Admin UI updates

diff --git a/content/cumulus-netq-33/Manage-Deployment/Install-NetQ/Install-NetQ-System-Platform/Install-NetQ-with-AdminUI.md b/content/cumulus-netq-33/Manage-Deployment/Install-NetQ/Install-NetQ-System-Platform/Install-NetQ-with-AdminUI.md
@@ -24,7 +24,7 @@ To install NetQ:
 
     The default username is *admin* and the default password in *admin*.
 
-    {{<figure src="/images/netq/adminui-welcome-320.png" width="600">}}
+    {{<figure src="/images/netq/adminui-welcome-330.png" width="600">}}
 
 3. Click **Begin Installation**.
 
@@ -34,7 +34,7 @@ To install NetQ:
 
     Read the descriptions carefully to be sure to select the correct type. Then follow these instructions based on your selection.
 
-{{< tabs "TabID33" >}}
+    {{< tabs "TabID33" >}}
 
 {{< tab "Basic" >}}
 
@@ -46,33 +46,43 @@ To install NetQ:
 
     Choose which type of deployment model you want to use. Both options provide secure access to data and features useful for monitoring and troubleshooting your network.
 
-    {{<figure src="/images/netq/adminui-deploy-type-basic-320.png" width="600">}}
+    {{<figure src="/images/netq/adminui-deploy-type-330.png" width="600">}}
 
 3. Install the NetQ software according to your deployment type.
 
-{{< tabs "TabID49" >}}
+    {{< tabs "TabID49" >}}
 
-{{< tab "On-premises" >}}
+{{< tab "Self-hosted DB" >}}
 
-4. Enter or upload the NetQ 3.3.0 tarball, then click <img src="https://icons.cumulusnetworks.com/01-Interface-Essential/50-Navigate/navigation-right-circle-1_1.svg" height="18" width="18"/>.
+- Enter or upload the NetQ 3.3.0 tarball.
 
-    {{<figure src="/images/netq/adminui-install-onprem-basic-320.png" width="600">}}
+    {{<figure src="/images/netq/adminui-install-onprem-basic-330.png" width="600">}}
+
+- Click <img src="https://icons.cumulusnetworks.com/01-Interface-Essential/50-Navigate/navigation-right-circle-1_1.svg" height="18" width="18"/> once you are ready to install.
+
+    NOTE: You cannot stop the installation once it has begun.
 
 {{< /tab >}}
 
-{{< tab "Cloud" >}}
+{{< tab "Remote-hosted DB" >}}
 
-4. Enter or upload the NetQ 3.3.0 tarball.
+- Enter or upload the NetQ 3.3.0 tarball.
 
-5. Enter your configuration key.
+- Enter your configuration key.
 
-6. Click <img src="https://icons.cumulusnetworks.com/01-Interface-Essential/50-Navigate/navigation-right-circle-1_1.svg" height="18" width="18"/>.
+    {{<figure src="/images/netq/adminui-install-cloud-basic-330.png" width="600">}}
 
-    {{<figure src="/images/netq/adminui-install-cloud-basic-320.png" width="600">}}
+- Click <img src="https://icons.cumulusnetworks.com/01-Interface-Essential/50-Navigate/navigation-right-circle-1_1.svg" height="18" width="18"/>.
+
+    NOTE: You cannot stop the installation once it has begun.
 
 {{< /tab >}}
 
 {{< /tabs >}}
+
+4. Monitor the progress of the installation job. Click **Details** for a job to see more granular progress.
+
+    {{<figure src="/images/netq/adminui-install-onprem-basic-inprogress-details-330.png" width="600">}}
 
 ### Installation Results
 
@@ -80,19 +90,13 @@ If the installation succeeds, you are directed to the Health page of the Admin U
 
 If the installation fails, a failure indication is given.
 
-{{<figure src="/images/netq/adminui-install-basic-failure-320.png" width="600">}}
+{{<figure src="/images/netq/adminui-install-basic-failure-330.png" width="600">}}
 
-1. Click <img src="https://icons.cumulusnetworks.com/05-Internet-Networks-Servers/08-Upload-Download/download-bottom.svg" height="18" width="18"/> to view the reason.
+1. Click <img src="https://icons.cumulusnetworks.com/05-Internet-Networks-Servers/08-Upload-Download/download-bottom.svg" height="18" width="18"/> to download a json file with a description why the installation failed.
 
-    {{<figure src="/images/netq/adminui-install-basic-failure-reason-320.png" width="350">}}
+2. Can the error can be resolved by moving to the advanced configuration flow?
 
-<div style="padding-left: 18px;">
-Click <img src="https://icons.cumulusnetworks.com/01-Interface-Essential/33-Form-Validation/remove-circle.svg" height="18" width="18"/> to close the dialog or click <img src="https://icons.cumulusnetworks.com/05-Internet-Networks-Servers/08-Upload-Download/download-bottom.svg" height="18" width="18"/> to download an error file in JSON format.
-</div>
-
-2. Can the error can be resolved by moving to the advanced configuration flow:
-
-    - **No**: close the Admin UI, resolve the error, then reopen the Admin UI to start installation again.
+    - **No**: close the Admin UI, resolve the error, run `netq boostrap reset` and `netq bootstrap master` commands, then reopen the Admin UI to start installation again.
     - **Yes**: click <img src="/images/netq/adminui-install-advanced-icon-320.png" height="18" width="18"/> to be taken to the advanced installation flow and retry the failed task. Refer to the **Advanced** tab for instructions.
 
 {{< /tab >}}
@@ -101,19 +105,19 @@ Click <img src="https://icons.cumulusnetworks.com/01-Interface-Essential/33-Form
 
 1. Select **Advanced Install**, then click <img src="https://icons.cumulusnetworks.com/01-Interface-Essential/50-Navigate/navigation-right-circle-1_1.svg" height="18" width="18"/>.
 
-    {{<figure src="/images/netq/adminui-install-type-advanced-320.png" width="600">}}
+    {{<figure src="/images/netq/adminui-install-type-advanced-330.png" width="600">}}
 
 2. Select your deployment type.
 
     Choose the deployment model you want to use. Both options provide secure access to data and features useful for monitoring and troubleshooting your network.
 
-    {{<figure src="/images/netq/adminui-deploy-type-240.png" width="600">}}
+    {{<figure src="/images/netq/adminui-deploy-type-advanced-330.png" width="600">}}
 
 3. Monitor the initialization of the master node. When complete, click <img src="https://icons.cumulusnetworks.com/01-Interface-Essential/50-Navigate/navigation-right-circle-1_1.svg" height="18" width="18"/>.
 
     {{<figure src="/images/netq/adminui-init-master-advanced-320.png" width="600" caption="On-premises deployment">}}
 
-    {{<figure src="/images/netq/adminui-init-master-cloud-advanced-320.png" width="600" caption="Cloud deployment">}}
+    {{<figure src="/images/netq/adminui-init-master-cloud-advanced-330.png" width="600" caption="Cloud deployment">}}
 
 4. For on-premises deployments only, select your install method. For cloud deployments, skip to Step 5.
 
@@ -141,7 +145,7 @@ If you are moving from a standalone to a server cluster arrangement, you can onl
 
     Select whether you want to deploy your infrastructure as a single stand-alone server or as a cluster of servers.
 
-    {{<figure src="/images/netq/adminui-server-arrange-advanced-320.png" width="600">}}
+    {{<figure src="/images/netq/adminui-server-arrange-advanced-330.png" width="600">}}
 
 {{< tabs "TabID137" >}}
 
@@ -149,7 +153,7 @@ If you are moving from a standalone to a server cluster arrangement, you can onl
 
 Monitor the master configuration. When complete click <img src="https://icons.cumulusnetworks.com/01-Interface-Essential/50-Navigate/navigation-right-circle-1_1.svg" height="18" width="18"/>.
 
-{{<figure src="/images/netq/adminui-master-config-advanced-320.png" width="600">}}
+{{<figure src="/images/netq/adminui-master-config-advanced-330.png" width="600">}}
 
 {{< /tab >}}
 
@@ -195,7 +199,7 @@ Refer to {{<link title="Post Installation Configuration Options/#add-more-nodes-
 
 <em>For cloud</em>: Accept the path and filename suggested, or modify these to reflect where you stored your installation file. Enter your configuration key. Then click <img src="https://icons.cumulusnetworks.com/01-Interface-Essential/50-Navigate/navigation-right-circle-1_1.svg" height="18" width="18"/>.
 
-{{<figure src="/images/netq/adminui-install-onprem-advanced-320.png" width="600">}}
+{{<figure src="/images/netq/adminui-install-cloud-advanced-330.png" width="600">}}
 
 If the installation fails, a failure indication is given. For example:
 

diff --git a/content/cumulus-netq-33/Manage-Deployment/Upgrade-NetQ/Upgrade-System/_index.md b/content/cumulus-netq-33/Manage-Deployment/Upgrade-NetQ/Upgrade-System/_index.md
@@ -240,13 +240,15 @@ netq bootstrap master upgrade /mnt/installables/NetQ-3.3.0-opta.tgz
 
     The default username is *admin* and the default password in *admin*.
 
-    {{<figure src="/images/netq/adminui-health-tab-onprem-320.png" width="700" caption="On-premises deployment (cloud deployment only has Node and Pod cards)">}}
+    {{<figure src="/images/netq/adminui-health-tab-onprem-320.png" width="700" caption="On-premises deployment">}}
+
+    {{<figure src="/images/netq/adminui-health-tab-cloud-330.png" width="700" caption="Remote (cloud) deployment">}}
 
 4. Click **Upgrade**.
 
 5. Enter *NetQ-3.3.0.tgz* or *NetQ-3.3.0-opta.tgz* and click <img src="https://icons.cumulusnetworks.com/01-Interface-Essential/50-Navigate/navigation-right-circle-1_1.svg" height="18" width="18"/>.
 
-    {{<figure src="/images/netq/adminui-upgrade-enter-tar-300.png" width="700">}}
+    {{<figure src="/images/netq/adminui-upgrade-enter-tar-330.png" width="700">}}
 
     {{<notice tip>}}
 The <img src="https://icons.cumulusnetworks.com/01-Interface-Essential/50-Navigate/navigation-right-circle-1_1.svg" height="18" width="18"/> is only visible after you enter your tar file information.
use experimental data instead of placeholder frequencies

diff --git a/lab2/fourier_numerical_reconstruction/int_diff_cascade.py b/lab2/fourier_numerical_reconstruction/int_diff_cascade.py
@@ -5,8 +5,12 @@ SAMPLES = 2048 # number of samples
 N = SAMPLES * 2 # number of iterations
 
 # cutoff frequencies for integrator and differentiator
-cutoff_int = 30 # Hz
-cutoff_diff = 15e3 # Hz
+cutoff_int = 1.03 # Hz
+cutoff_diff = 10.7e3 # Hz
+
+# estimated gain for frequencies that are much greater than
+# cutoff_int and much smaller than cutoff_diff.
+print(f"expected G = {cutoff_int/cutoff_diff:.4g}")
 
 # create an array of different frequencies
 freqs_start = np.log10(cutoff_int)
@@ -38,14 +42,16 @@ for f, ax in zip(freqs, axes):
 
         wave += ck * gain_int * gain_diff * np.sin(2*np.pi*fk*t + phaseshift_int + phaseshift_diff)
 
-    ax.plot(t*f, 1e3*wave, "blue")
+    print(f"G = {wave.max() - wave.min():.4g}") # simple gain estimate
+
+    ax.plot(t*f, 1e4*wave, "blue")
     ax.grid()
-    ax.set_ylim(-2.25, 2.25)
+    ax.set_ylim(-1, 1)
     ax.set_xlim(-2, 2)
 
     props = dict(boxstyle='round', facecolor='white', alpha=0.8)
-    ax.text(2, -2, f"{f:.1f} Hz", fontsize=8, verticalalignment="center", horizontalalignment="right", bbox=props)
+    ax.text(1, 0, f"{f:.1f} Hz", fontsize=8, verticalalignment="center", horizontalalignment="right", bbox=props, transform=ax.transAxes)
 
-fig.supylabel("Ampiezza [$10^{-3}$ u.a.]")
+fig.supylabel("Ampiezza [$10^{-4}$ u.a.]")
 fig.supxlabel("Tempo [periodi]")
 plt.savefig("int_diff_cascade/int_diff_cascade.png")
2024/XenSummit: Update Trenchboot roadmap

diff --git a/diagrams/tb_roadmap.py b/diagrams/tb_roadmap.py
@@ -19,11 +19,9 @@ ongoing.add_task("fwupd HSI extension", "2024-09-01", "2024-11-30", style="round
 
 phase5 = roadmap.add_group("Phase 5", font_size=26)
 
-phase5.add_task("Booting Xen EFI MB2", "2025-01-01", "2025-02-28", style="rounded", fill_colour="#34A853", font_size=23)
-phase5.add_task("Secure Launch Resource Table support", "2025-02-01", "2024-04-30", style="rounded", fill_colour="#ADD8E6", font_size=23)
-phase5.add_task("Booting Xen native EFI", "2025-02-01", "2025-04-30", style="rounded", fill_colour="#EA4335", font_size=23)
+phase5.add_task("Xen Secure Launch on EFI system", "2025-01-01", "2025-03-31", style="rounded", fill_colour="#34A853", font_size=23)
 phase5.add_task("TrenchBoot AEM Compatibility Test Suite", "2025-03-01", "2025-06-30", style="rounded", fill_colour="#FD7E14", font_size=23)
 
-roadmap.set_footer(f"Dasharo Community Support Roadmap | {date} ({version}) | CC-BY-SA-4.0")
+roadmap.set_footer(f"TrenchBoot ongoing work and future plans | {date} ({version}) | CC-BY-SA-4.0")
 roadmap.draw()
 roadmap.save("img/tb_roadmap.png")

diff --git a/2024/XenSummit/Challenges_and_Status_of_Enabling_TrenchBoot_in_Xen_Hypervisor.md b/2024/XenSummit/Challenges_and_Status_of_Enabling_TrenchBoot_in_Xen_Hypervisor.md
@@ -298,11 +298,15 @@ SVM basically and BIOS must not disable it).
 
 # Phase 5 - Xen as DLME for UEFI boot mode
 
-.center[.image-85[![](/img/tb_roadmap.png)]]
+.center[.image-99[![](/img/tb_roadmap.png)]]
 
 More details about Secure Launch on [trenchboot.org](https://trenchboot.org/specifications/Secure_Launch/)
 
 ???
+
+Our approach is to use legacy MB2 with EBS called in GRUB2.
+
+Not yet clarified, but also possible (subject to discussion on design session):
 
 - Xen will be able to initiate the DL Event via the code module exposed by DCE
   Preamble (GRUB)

* * * * *

§ **TASK BRIEF**: Please copy each line of the material that contains the word "tarball".

§ **ANSWER BOX**:
-4. Enter or upload the NetQ 3.3.0 tarball, then click <img src="https://icons.cumulusnetworks.com/01-Interface-Essential/50-Navigate/navigation-right-circle-1_1.svg" height="18" width="18"/>.
+- Enter or upload the NetQ 3.3.0 tarball.
-4. Enter or upload the NetQ 3.3.0 tarball.
+- Enter or upload the NetQ 3.3.0 tarball.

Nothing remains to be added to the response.